Each entry is to be given again exactly; drop the images.

[[ ENTRIES PROVIDED open ]]

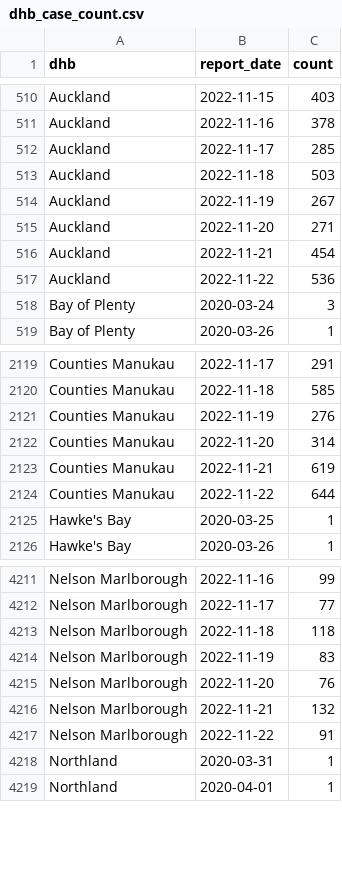
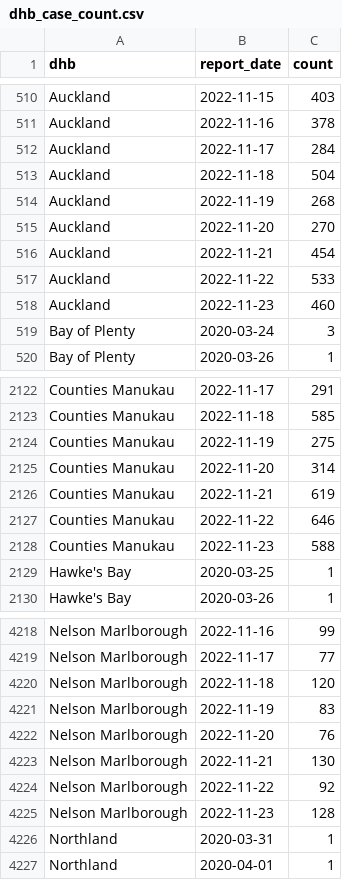
Before and after one commit to harkanwals/cdm, a CSV file: data/csvs/dhb_case_count.csv, drawn as a sheet; only a part is shown, gaps mark what is left out; the diff covers the shown part only.

```diff
--- a/data/csvs/dhb_case_count.csv
+++ b/data/csvs/dhb_case_count.csv
@@ -511,8 +511,9 @@ Auckland,2022-11-15,403
 Auckland,2022-11-16,378
-Auckland,2022-11-17,285
-Auckland,2022-11-18,503
-Auckland,2022-11-19,267
-Auckland,2022-11-20,271
+Auckland,2022-11-17,284
+Auckland,2022-11-18,504
+Auckland,2022-11-19,268
+Auckland,2022-11-20,270
 Auckland,2022-11-21,454
-Auckland,2022-11-22,536
+Auckland,2022-11-22,533
+Auckland,2022-11-23,460
 Bay of Plenty,2020-03-24,3
@@ -2120,6 +2123,7 @@ Counties Manukau,2022-11-17,291
 Counties Manukau,2022-11-18,585
-Counties Manukau,2022-11-19,276
+Counties Manukau,2022-11-19,275
 Counties Manukau,2022-11-20,314
 Counties Manukau,2022-11-21,619
-Counties Manukau,2022-11-22,644
+Counties Manukau,2022-11-22,646
+Counties Manukau,2022-11-23,588
 Hawke's Bay,2020-03-25,1
@@ -4212,7 +4219,8 @@ Nelson Marlborough,2022-11-16,99
 Nelson Marlborough,2022-11-17,77
-Nelson Marlborough,2022-11-18,118
+Nelson Marlborough,2022-11-18,120
 Nelson Marlborough,2022-11-19,83
 Nelson Marlborough,2022-11-20,76
-Nelson Marlborough,2022-11-21,132
-Nelson Marlborough,2022-11-22,91
+Nelson Marlborough,2022-11-21,130
+Nelson Marlborough,2022-11-22,92
+Nelson Marlborough,2022-11-23,128
 Northland,2020-03-31,1
```
Also changed, not shown: 16 added rows, 3 removed rows and 17 edited cells elsewhere in this file, 1 other file.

[[ ENTRIES PROVIDED closed ]]

ANSWER —
Before and after one commit to harkanwals/cdm, a CSV file: data/csvs/dhb_case_count.csv, drawn as a sheet; only a part is shown, gaps mark what is left out; the diff covers the shown part only.

```diff
--- a/data/csvs/dhb_case_count.csv
+++ b/data/csvs/dhb_case_count.csv
@@ -511,8 +511,9 @@ Auckland,2022-11-15,403
 Auckland,2022-11-16,378
-Auckland,2022-11-17,285
-Auckland,2022-11-18,503
-Auckland,2022-11-19,267
-Auckland,2022-11-20,271
+Auckland,2022-11-17,284
+Auckland,2022-11-18,504
+Auckland,2022-11-19,268
+Auckland,2022-11-20,270
 Auckland,2022-11-21,454
-Auckland,2022-11-22,536
+Auckland,2022-11-22,533
+Auckland,2022-11-23,460
 Bay of Plenty,2020-03-24,3
@@ -2120,6 +2123,7 @@ Counties Manukau,2022-11-17,291
 Counties Manukau,2022-11-18,585
-Counties Manukau,2022-11-19,276
+Counties Manukau,2022-11-19,275
 Counties Manukau,2022-11-20,314
 Counties Manukau,2022-11-21,619
-Counties Manukau,2022-11-22,644
+Counties Manukau,2022-11-22,646
+Counties Manukau,2022-11-23,588
 Hawke's Bay,2020-03-25,1
@@ -4212,7 +4219,8 @@ Nelson Marlborough,2022-11-16,99
 Nelson Marlborough,2022-11-17,77
-Nelson Marlborough,2022-11-18,118
+Nelson Marlborough,2022-11-18,120
 Nelson Marlborough,2022-11-19,83
 Nelson Marlborough,2022-11-20,76
-Nelson Marlborough,2022-11-21,132
-Nelson Marlborough,2022-11-22,91
+Nelson Marlborough,2022-11-21,130
+Nelson Marlborough,2022-11-22,92
+Nelson Marlborough,2022-11-23,128
 Northland,2020-03-31,1
```
Also changed, not shown: 16 added rows, 3 removed rows and 17 edited cells elsewhere in this file, 1 other file.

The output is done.